● **What you need to do**
Every record below should be repeated exactly. Omit the pictures.

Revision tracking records
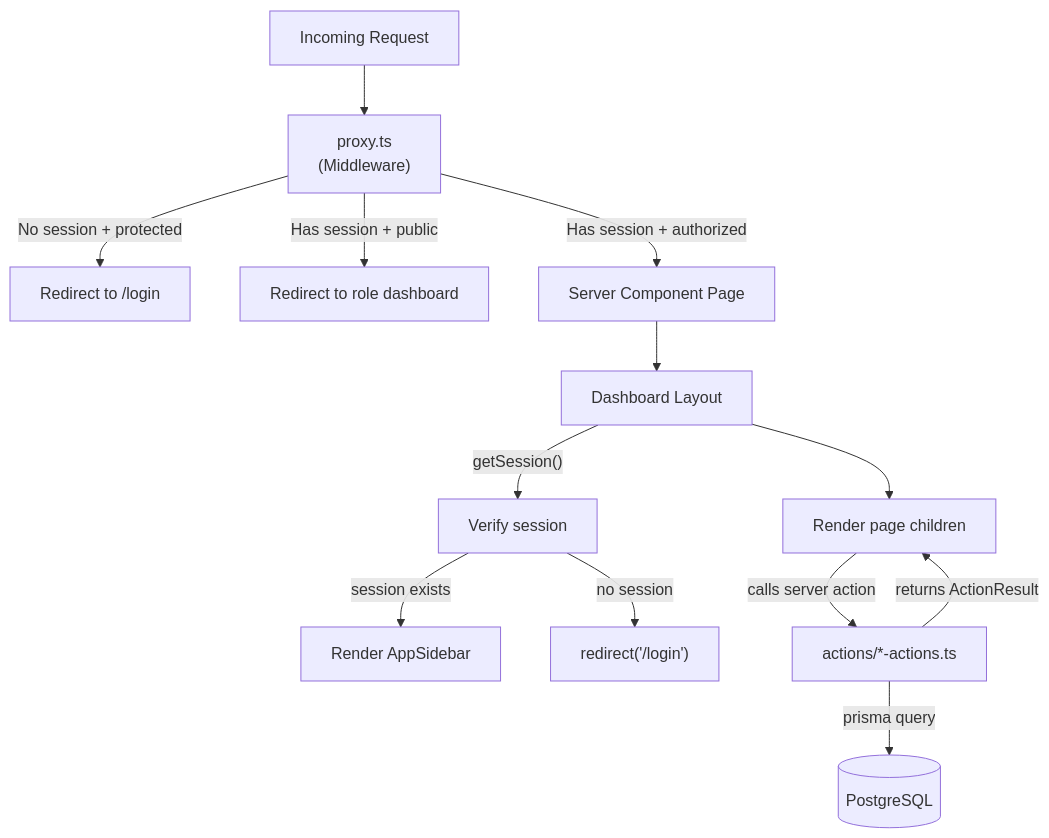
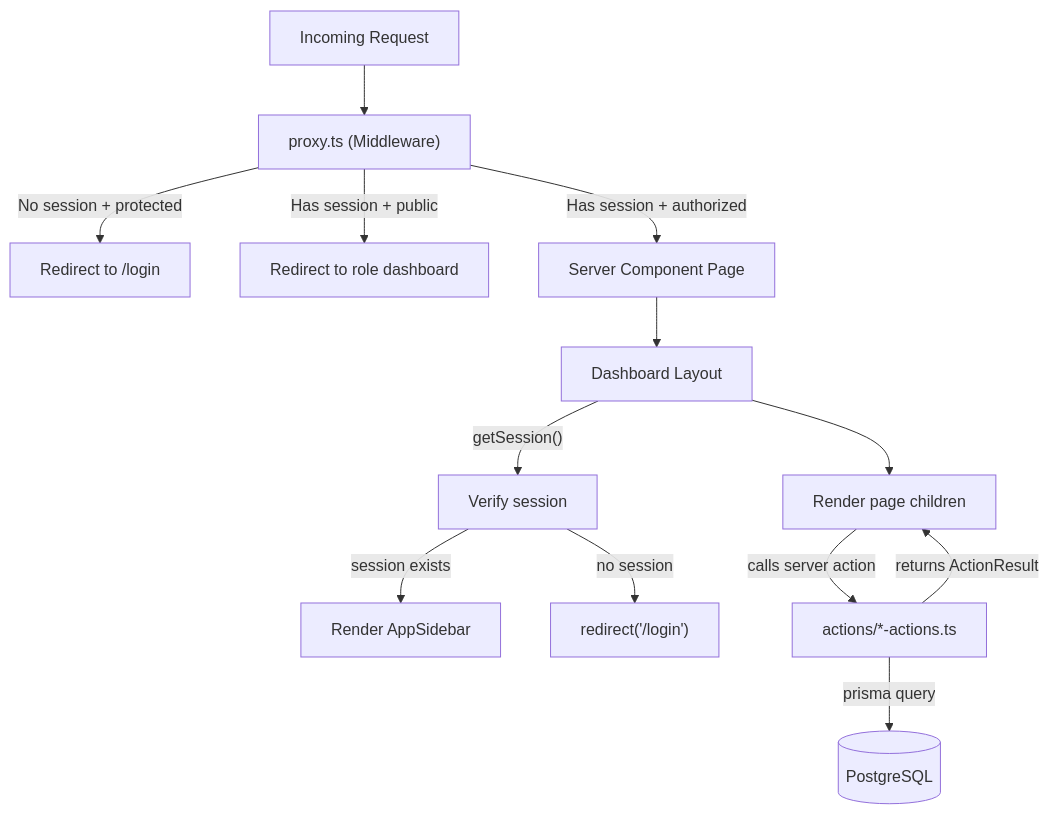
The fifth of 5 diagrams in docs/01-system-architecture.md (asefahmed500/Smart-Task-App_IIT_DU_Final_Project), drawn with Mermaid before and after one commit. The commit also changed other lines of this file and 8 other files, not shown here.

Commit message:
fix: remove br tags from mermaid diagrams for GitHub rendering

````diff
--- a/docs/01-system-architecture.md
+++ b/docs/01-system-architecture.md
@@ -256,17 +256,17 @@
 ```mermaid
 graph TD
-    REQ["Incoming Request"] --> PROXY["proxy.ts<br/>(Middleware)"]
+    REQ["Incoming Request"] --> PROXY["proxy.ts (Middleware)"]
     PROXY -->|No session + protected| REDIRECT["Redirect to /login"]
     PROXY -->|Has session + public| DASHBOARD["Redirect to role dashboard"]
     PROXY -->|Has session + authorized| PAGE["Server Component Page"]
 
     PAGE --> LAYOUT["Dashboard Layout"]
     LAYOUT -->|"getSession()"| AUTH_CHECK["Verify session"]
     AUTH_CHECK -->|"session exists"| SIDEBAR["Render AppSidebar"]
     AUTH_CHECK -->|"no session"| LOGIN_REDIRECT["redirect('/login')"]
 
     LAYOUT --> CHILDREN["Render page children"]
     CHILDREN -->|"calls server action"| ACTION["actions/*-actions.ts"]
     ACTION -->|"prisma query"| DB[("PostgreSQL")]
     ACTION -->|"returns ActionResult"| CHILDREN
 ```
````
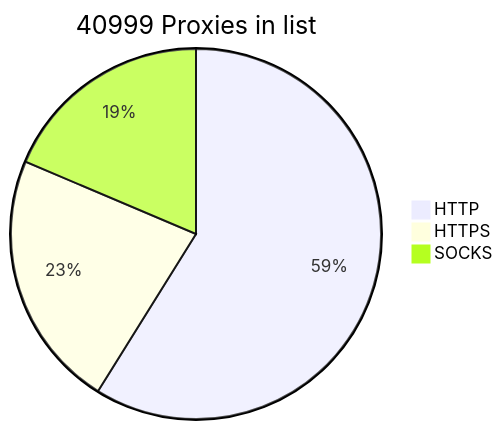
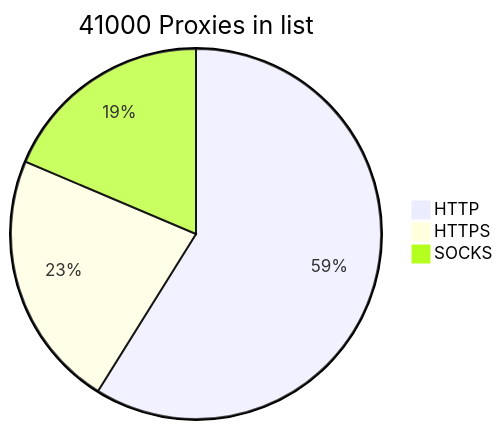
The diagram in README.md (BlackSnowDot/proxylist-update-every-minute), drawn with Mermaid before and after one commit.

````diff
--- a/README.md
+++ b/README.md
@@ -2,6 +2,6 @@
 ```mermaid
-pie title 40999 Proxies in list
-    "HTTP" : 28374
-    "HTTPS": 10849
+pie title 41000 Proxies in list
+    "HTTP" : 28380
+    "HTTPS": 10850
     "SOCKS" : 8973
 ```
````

● **Task response**
The fifth of 5 diagrams in docs/01-system-architecture.md (asefahmed500/Smart-Task-App_IIT_DU_Final_Project), drawn with Mermaid before and after one commit. The commit also changed other lines of this file and 8 other files, not shown here.

Commit message:
fix: remove br tags from mermaid diagrams for GitHub rendering

````diff
--- a/docs/01-system-architecture.md
+++ b/docs/01-system-architecture.md
@@ -256,17 +256,17 @@
 ```mermaid
 graph TD
-    REQ["Incoming Request"] --> PROXY["proxy.ts<br/>(Middleware)"]
+    REQ["Incoming Request"] --> PROXY["proxy.ts (Middleware)"]
     PROXY -->|No session + protected| REDIRECT["Redirect to /login"]
     PROXY -->|Has session + public| DASHBOARD["Redirect to role dashboard"]
     PROXY -->|Has session + authorized| PAGE["Server Component Page"]
 
     PAGE --> LAYOUT["Dashboard Layout"]
     LAYOUT -->|"getSession()"| AUTH_CHECK["Verify session"]
     AUTH_CHECK -->|"session exists"| SIDEBAR["Render AppSidebar"]
     AUTH_CHECK -->|"no session"| LOGIN_REDIRECT["redirect('/login')"]
 
     LAYOUT --> CHILDREN["Render page children"]
     CHILDREN -->|"calls server action"| ACTION["actions/*-actions.ts"]
     ACTION -->|"prisma query"| DB[("PostgreSQL")]
     ACTION -->|"returns ActionResult"| CHILDREN
 ```
````
The diagram in README.md (BlackSnowDot/proxylist-update-every-minute), drawn with Mermaid before and after one commit.

````diff
--- a/README.md
+++ b/README.md
@@ -2,6 +2,6 @@
 ```mermaid
-pie title 40999 Proxies in list
-    "HTTP" : 28374
-    "HTTPS": 10849
+pie title 41000 Proxies in list
+    "HTTP" : 28380
+    "HTTPS": 10850
     "SOCKS" : 8973
 ```
````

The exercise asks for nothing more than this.